Hamish Macbeth #29? (2013 addition to the mystery series)
After the first moments of the narrator speaking over harsh jangly intro music, this book was wonderful! I enjoyed Mr. Malcolm's rendition of various accents, and he was able to differentiate among characters without making any of them sound too extreme. The story was up to Beaton's high standards for this series; each book seems like a visit to Lochdubh to see old friends. Having read the first 28 books in only a few months, I am now reduced to waiting a year for each new addition, and it's difficult!
What a huge disappointment for my family! We've enjoyed every one of Barr's Anna Pigeon series over the years and looked forward to hearing this one. A few lines of dialog in the first chapter leapt out at me and ruined whatever suspense/mystery might have carried the story. I wondered later if perhaps the reader, knowing the whole story at the time he read aloud, might have tried too hard to make a couple of comments seem unimportant. Something in his delivery made me ask a question and then mentally answer it. Not until the last chapter did the author give the answer -- the same answer -- but by then I was too bored to care.
The characters were not very compelling.

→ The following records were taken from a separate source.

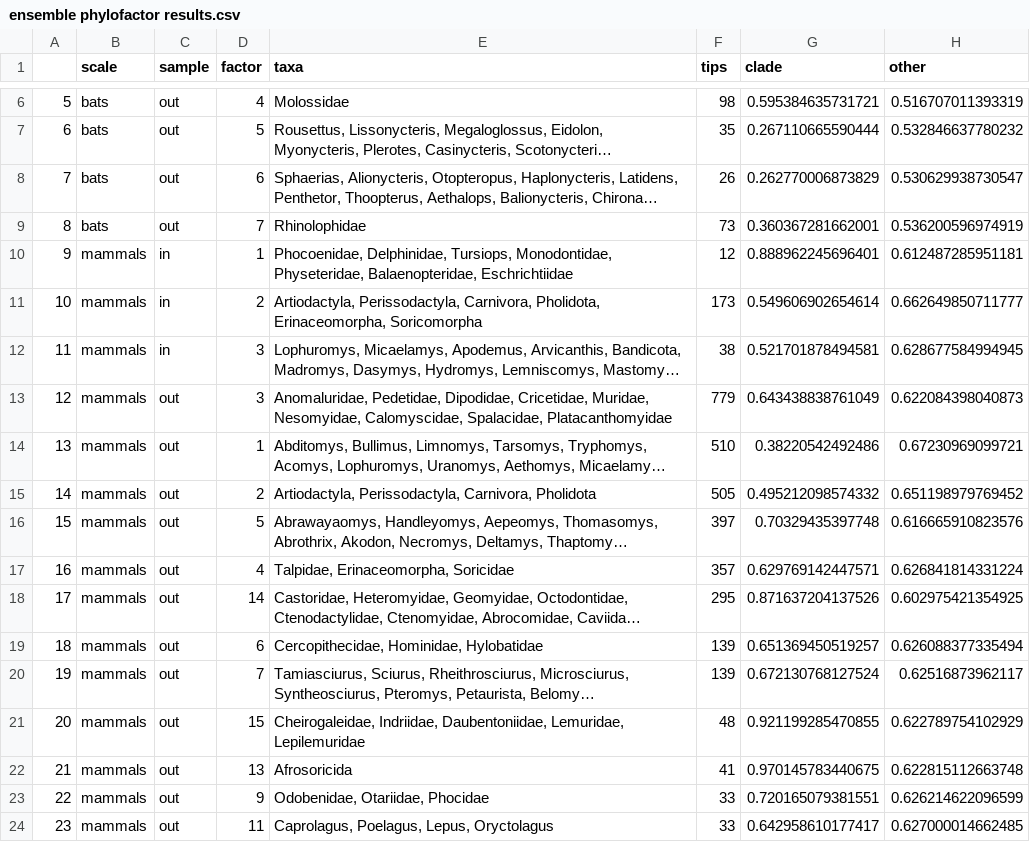
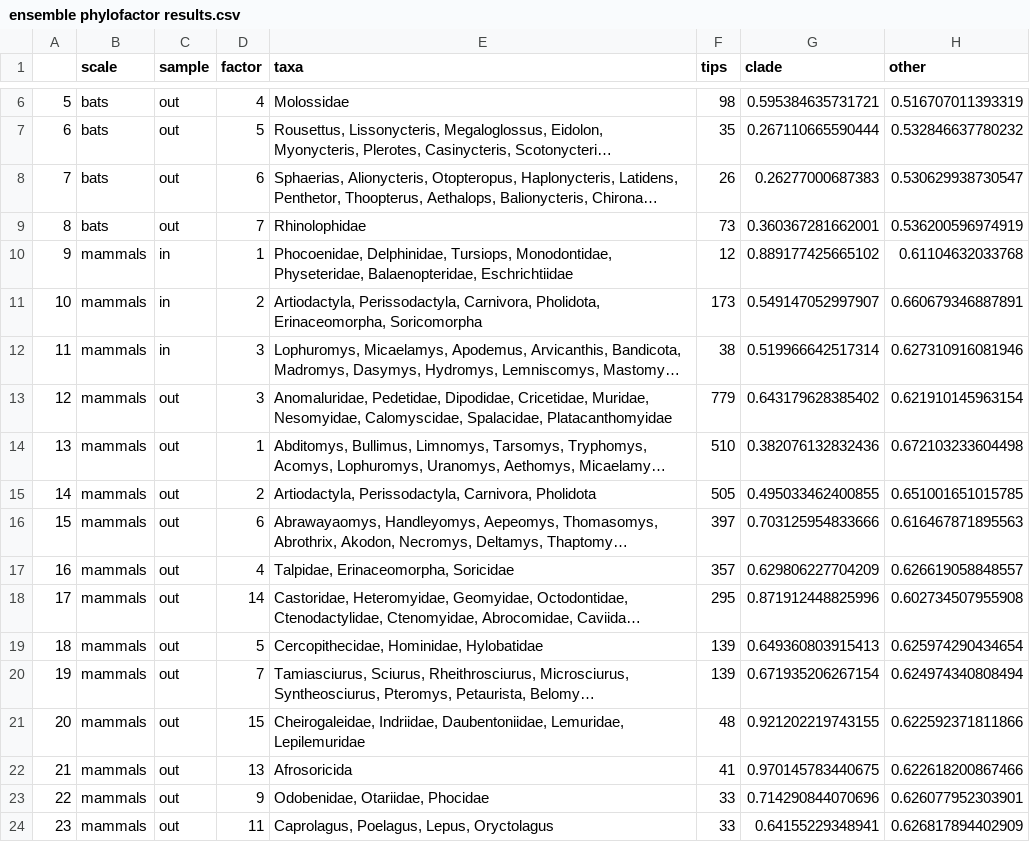
Before and after one commit to viralemergence/Fresnel, a CSV file: Output Files/ensemble phylofactor results.csv, drawn as a sheet; only a part is shown, gaps mark what is left out; long unchanged cells end in …; the diff covers the shown part only; the diff names each change by its address in the sheet, - before the commit and + after, or states it on an @@ line.

```diff
--- a/Output Files/ensemble phylofactor results.csv
+++ b/Output Files/ensemble phylofactor results.csv
-G8 (clade): 0.262770006873829
+G8 (clade): 0.26277000687383
-G10 (clade): 0.888962245696401
+G10 (clade): 0.889177425665102
-H10 (other): 0.612487285951181
+H10 (other): 0.61104632033768
-G11 (clade): 0.549606902654614
+G11 (clade): 0.549147052997907
-H11 (other): 0.662649850711777
+H11 (other): 0.660679346887891
-G12 (clade): 0.521701878494581
+G12 (clade): 0.519966642517314
-H12 (other): 0.628677584994945
+H12 (other): 0.627310916081946
-G13 (clade): 0.643438838761049
+G13 (clade): 0.643179628385402
-H13 (other): 0.622084398040873
+H13 (other): 0.621910145963154
-G14 (clade): 0.38220542492486
+G14 (clade): 0.382076132832436
-H14 (other): 0.67230969099721
+H14 (other): 0.672103233604498
-G15 (clade): 0.495212098574332
+G15 (clade): 0.495033462400855
-H15 (other): 0.651198979769452
+H15 (other): 0.651001651015785
-D16 (factor): 5
+D16 (factor): 6
-G16 (clade): 0.70329435397748
+G16 (clade): 0.703125954833666
-H16 (other): 0.616665910823576
+H16 (other): 0.616467871895563
-G17 (clade): 0.629769142447571
+G17 (clade): 0.629806227704209
-H17 (other): 0.626841814331224
+H17 (other): 0.626619058848557
-G18 (clade): 0.871637204137526
+G18 (clade): 0.871912448825996
-H18 (other): 0.602975421354925
+H18 (other): 0.602734507955908
-D19 (factor): 6
+D19 (factor): 5
-G19 (clade): 0.651369450519257
+G19 (clade): 0.649360803915413
-H19 (other): 0.626088377335494
+H19 (other): 0.625974290434654
-G20 (clade): 0.672130768127524
+G20 (clade): 0.671935206267154
-H20 (other): 0.62516873962117
+H20 (other): 0.624974340808494
-G21 (clade): 0.921199285470855
+G21 (clade): 0.921202219743155
-H21 (other): 0.622789754102929
+H21 (other): 0.622592371811866
-H22 (other): 0.622815112663748
+H22 (other): 0.622618200867466
-G23 (clade): 0.720165079381551
+G23 (clade): 0.714290844070696
-H23 (other): 0.626214622096599
+H23 (other): 0.626077952303901
-G24 (clade): 0.642958610177417
+G24 (clade): 0.64155229348941
-H24 (other): 0.627000014662485
+H24 (other): 0.626817894402909
```
Also changed, not shown: 6 edited cells elsewhere in this file, 9 other files.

Good people, striving to succeed and live a good live in spite of horrendous childhood experiences...shouldn't it be fairly easy to make them appealing? And the villain was one-dimensionally evil, with no real background on why he was that way.
Even a favorite author falters once in awhile, but I will not seek out any future non-series books Ms. Barr chooses to publish.
Pendergast # (2013 addition to this mystery series)
Impeccable narration by René Auberjunois could not overcome my disappointment at this implausible, fragmented, and frustrating "visit" with Special Agent Pendergast. Three or four separate plots--and I do mean separate--never connected the characters we usually enjoy as an ensemble. Pendergast was in South America, Corey Swanson was in Kansas, Constance Green was following her own story line, and NYPD Detective Vincent D'Agosta was mere window-dressing. None of the plots overlapped or worked together, yet none was strong enough to stand alone. They are not improved by being bound together in one volume.
I usually enjoy suspending disbelief, at least a little bit, when going on an adventure with Pendergast. But the main plot, focusing on him, was a deadly combination of "timeworn" and "ridiculous."
Pendergast remains one of my favorite continuing characters, and I will most likely read the next novel as soon as it's available. By then I hope the bitter taste of this one will have dissipated.
This is a partial review, commenting only on the performance. I hope to be able to find and read a print copy of the book so I can comment on the story as well. The reviews of the story intrigued me, and it sounds as if it could be a good historical fiction thriller.
But at the moment, I am so put off by the female narrator that I don't think I can continue listening. WHO HIRED THIS WOMAN? She is clearly not a native speaker of the English language; perhaps she is Italian. She almost swallows Italian phrases and proper nouns (as I am guilty of doing with my own name when I introduce myself...because it's so familiar).
The majority of the text she reads is English, but her incredibly poor pronunciation makes me miss about 1 word in every 5. And since I'm listening on my iPod, I can't back up just a few seconds, I have to jump back to the beginning of a chapter. So I just let her go on and on, wondering if I am getting enough details to follow the story. Even the words I do understand are mangled. For example, the word "purchase" comes out "poor CHASE" with a long A.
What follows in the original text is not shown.